Problem requirements →
What you produce should match the records below precisely, except that images are removed.

Entries shown →

=== Section Start ===

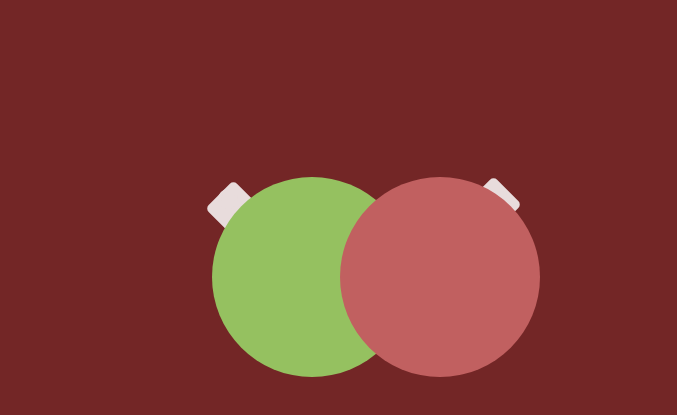
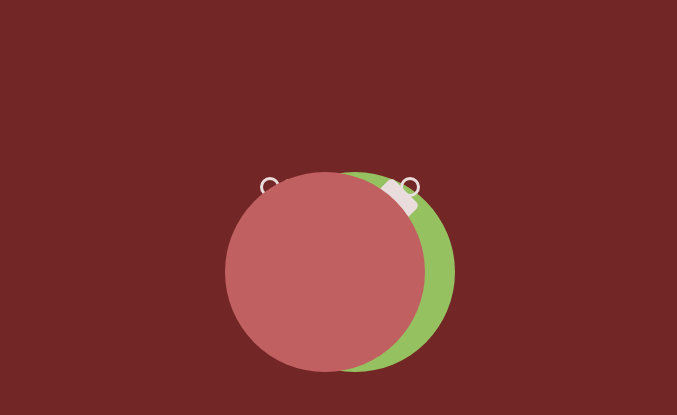
Before and after one commit to noah415/my_apache_project, a plain HTML site: page src/index.html in a window 1280 px wide. Shown: the part 263-678 px from the top of the page, without its empty margins (300-977 px from the left). Drawn offline with Linux system fonts and the light colour scheme.

Commit message:
added secure connectio and a fewe UI updates

```diff
--- a/src/index.html
+++ b/src/index.html
@@ -53,8 +53,8 @@
         }
         .ornament {
           position: absolute;
-          bottom: 20vh;
-          left: 40vw;
+          bottom: 165px;
+          left: 555px;
           background-color: #95c160;
           border-radius: 100px;
           width: 200px;
@@ -62,8 +62,8 @@
         }
         .ornament:hover {
           position: absolute;
-          bottom: 20vh;
-          left: 40vw;
+          bottom: 165px;
+          left: 555px;
           background-color: #0ef400;
           border-radius: 100px;
           width: 200px;
@@ -71,8 +71,8 @@
         }
         .top {
           position: absolute;
-          bottom: 21.5vh;
-          left: 44.5vw;
+          bottom: 175px;
+          left: 625px;
           width: 40px;
           height: 200px;
           border-radius: 5px;
@@ -81,8 +81,8 @@
         }
         .ring {
           position: absolute;
-          left: 40.5vw;
-          bottom: 41vh;
+          left: 560px;
+          bottom: 340px;
           width: 14px;
           height: 14px;
           border-radius: 14px;
@@ -90,8 +90,8 @@
         }
         .ornament2 {
           position: absolute;
-          bottom: 20vh;
-          left: 50vw;
+          bottom: 165px;
+          right: 555px;
           background-color: #c16060;
           border-radius: 100px;
           width: 200px;
@@ -99,8 +99,8 @@
         }
         .ornament2:hover {
           position: absolute;
-          bottom: 20vh;
-          left: 50vw;
+          bottom: 165px;
+          right: 555px;
           background-color: #f40000;
           border-radius: 100px;
           width: 200px;
@@ -108,8 +108,8 @@
         }
         .top2 {
           position: absolute;
-          bottom: 22vh;
-          left: 56vw;
+          bottom: 175px;
+          right: 625px;
           width: 40px;
           height: 200px;
           border-radius: 5px;
@@ -118,8 +118,8 @@
         }
         .ring2 {
           position: absolute;
-          left: 61.5vw;
-          bottom: 41.5vh;
+          right: 560px;
+          bottom: 340px;
           width: 14px;
           height: 14px;
           border-radius: 14px;
```
Also changed, not shown: 1 other file.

=== Section End ===

Output below →
Before and after one commit to noah415/my_apache_project, a plain HTML site: page src/index.html in a window 1280 px wide. Shown: the part 263-678 px from the top of the page, without its empty margins (300-977 px from the left). Drawn offline with Linux system fonts and the light colour scheme.

Commit message:
added secure connectio and a fewe UI updates

```diff
--- a/src/index.html
+++ b/src/index.html
@@ -53,8 +53,8 @@
         }
         .ornament {
           position: absolute;
-          bottom: 20vh;
-          left: 40vw;
+          bottom: 165px;
+          left: 555px;
           background-color: #95c160;
           border-radius: 100px;
           width: 200px;
@@ -62,8 +62,8 @@
         }
         .ornament:hover {
           position: absolute;
-          bottom: 20vh;
-          left: 40vw;
+          bottom: 165px;
+          left: 555px;
           background-color: #0ef400;
           border-radius: 100px;
           width: 200px;
@@ -71,8 +71,8 @@
         }
         .top {
           position: absolute;
-          bottom: 21.5vh;
-          left: 44.5vw;
+          bottom: 175px;
+          left: 625px;
           width: 40px;
           height: 200px;
           border-radius: 5px;
@@ -81,8 +81,8 @@
         }
         .ring {
           position: absolute;
-          left: 40.5vw;
-          bottom: 41vh;
+          left: 560px;
+          bottom: 340px;
           width: 14px;
           height: 14px;
           border-radius: 14px;
@@ -90,8 +90,8 @@
         }
         .ornament2 {
           position: absolute;
-          bottom: 20vh;
-          left: 50vw;
+          bottom: 165px;
+          right: 555px;
           background-color: #c16060;
           border-radius: 100px;
           width: 200px;
@@ -99,8 +99,8 @@
         }
         .ornament2:hover {
           position: absolute;
-          bottom: 20vh;
-          left: 50vw;
+          bottom: 165px;
+          right: 555px;
           background-color: #f40000;
           border-radius: 100px;
           width: 200px;
@@ -108,8 +108,8 @@
         }
         .top2 {
           position: absolute;
-          bottom: 22vh;
-          left: 56vw;
+          bottom: 175px;
+          right: 625px;
           width: 40px;
           height: 200px;
           border-radius: 5px;
@@ -118,8 +118,8 @@
         }
         .ring2 {
           position: absolute;
-          left: 61.5vw;
-          bottom: 41.5vh;
+          right: 560px;
+          bottom: 340px;
           width: 14px;
           height: 14px;
           border-radius: 14px;
```
Also changed, not shown: 1 other file.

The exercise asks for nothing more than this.